Unseating Broken Stories: A Decolonizing Case Study of Warrior Queenmother, Nana Yaa Asantewaa
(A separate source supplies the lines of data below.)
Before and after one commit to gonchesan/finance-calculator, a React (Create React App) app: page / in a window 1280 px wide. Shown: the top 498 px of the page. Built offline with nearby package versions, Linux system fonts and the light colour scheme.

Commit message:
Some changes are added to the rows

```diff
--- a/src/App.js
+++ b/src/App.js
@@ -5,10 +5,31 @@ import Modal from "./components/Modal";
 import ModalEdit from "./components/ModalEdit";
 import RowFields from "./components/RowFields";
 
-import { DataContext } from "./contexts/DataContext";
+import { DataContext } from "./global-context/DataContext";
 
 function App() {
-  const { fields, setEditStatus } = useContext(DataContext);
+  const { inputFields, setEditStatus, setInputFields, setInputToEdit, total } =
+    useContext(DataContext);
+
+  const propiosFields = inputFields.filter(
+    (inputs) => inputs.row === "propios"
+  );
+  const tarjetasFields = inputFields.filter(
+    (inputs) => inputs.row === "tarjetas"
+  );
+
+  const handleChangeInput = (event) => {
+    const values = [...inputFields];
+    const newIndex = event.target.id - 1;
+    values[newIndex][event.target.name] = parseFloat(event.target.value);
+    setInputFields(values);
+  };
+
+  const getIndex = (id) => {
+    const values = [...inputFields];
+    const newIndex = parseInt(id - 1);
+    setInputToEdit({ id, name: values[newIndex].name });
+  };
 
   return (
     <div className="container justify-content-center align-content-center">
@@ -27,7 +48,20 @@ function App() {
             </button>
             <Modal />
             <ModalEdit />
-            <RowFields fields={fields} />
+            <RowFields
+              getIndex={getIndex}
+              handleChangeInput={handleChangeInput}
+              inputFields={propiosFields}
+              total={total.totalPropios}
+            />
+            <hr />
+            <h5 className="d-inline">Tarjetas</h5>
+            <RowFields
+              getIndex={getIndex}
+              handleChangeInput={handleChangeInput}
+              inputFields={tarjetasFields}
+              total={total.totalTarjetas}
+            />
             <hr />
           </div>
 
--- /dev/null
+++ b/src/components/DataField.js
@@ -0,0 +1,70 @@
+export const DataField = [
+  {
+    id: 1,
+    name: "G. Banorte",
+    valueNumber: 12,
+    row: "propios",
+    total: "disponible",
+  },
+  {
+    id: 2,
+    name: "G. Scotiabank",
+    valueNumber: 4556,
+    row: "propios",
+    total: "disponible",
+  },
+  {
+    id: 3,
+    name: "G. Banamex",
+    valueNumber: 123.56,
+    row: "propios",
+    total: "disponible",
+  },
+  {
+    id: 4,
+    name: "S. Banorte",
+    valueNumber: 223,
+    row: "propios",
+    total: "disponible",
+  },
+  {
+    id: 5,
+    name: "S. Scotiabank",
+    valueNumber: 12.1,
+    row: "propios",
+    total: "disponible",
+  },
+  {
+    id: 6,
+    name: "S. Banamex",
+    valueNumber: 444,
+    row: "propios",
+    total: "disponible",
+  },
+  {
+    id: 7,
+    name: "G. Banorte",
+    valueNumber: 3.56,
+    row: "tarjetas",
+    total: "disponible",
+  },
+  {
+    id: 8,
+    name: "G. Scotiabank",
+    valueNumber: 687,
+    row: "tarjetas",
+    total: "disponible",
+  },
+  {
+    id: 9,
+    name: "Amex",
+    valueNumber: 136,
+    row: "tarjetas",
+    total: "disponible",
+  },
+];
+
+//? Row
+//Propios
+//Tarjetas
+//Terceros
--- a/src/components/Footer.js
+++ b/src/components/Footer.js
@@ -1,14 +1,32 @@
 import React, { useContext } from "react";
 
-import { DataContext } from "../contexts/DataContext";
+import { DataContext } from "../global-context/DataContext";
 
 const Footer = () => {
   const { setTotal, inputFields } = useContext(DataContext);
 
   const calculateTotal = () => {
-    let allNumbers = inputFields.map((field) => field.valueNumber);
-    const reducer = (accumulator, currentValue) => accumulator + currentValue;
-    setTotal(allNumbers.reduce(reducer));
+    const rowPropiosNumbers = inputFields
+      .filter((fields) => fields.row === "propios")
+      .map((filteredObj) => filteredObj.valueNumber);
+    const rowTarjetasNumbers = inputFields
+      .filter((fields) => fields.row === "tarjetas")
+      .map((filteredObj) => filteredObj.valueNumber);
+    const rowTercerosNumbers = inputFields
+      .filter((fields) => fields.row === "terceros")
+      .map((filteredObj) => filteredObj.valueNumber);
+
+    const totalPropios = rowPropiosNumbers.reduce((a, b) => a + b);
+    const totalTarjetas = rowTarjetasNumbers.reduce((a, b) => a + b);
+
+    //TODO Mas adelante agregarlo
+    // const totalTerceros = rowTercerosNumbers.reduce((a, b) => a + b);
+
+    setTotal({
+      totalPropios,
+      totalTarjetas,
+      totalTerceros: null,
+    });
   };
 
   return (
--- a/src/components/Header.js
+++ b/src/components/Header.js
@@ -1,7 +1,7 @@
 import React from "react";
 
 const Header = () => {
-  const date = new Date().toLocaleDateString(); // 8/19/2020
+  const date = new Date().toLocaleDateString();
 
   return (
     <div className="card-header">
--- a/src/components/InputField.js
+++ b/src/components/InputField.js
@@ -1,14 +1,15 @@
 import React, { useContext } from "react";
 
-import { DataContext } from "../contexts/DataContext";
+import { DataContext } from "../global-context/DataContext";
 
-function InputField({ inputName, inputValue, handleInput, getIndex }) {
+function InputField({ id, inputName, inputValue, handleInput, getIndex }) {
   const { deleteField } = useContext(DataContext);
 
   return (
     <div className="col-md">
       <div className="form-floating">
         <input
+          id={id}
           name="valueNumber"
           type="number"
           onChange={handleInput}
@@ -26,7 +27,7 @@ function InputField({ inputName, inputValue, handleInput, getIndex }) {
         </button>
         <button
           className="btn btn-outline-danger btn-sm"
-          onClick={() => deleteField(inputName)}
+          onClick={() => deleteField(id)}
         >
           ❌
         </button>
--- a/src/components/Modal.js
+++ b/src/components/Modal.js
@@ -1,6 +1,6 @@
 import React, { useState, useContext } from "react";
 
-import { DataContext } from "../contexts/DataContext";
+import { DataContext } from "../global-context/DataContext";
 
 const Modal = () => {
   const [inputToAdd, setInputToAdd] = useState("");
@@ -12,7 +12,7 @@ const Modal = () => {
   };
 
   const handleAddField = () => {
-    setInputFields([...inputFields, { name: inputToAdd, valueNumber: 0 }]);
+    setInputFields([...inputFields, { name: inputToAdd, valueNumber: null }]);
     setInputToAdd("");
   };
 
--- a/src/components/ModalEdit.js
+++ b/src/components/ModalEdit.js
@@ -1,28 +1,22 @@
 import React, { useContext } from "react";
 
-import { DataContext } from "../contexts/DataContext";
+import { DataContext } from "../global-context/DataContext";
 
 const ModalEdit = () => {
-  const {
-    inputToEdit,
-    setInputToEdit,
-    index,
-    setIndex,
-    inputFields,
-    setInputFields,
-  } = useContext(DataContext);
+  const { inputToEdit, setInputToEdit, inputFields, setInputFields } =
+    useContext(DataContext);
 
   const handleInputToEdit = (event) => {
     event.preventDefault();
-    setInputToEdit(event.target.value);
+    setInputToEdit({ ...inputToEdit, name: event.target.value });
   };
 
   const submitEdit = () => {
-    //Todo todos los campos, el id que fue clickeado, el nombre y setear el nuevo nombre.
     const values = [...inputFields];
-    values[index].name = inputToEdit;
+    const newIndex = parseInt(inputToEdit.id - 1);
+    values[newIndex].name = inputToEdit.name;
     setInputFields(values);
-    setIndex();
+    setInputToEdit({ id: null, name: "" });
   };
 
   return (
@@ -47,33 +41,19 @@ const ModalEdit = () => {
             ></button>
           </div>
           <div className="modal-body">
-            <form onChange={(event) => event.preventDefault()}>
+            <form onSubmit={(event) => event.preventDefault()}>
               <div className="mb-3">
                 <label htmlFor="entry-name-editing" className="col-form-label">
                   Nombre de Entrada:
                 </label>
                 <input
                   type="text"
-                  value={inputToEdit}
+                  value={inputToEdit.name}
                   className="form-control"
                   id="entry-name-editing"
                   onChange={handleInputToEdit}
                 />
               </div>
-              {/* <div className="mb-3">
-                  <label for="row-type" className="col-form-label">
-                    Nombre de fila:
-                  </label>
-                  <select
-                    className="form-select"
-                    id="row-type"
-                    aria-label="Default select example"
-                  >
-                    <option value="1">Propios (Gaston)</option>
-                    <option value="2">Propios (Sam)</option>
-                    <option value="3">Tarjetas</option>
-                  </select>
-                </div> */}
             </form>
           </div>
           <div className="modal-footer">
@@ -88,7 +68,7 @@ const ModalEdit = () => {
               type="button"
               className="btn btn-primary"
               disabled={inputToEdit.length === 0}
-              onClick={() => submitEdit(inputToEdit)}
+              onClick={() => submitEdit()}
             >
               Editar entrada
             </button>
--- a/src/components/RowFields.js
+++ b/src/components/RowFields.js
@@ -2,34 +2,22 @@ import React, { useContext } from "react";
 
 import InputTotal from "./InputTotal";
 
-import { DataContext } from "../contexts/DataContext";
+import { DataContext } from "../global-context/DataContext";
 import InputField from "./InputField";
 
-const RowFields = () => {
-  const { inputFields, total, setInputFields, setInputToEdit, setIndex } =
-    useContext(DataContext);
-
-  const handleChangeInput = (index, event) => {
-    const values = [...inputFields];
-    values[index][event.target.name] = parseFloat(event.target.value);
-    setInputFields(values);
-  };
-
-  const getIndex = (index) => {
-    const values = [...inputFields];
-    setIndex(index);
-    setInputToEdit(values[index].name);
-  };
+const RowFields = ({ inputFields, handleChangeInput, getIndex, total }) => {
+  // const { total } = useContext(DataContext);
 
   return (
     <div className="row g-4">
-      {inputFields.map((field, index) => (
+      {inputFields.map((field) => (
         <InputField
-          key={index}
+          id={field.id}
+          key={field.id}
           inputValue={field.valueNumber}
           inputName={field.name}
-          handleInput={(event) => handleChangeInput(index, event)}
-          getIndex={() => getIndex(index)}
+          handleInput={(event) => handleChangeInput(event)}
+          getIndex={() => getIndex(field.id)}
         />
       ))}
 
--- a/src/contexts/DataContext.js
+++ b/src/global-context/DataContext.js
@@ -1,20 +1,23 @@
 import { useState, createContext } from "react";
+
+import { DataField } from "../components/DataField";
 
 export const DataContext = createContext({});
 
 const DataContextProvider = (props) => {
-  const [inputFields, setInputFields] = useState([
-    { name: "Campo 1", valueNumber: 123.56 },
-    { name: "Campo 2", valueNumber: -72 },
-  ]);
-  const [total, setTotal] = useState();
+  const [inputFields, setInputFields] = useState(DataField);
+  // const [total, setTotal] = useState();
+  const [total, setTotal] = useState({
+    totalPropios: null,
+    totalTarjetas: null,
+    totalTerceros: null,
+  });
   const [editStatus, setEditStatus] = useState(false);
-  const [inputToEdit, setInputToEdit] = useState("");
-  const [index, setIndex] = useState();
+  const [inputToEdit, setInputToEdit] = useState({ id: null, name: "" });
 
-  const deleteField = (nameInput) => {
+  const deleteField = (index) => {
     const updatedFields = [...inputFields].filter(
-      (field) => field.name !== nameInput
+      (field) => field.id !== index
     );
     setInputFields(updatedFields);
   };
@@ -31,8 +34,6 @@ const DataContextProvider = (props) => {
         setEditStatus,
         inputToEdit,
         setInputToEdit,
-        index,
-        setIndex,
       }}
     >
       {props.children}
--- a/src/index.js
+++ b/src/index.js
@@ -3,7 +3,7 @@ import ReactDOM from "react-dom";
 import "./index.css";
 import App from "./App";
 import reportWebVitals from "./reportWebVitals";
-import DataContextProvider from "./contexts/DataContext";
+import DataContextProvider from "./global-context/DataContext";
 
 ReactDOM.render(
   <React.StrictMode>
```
Western scholarship and media continue to reproduce problematic, inaccurate representations of Africa. African women have borne the brunt of these misrepresentations, and despite all evidence to the contrary, have too often been presented as weak, submissive, voiceless, and dominated by African and other men. Pluralizing stories of African women’s agency, past and present, deserves more focused critical scholarly attention. This thesis aims to challenge stereotypical stories of African women’s defenselessness by modeling one approach to unseating such broken stories through a critical analysis of representations of the historical figure of Nana Yaa Asantewaa, an Asante warrior and one in a long line of anti-imperialist African women leaders seeking justice for their communities and nations. People who tell undermining stories about defenseless African women often do so from within the power systems they wish to uphold, or in which they are caught. Biases and stereotypes that benefit these systems inform circulating ideologies with a vested interest in producing and reproducing reductive stories about African women. The approach here is to start from strengths-based stories in a critical effort to model the construction of more complete stories about African women. Nana Yaa Asantewaa has left a profound legacy that still informs representations and understandings of contemporary Ghanaian women as critical subjects with agency. Her role in the war against the British from 1900-1901, and the ways that her story has been taken up since, illuminate the complex range of forces shaping Ghanaian histories, and framing local, regional, national, and transnational challenges perpetuated by, but also mounted against, hegemonic patriarchal power structures. This research examines the representations and vested interests of diversely positioned academic and non-academic storytellers in discussions surrounding Nana Yaa Asantewaa through narrative, discourse, and visual analyses, employing a critical decolonial theoretical lens that centers the perspectives, achievements, and promise of African women.
African women's agency, Afrocentrism, decolonization, matrilineal societies, pluralizing stories, storytelling
Master of Arts (M.A.)
Interdisciplinary Centre for Culture and Creativity
Women's and Gender Studies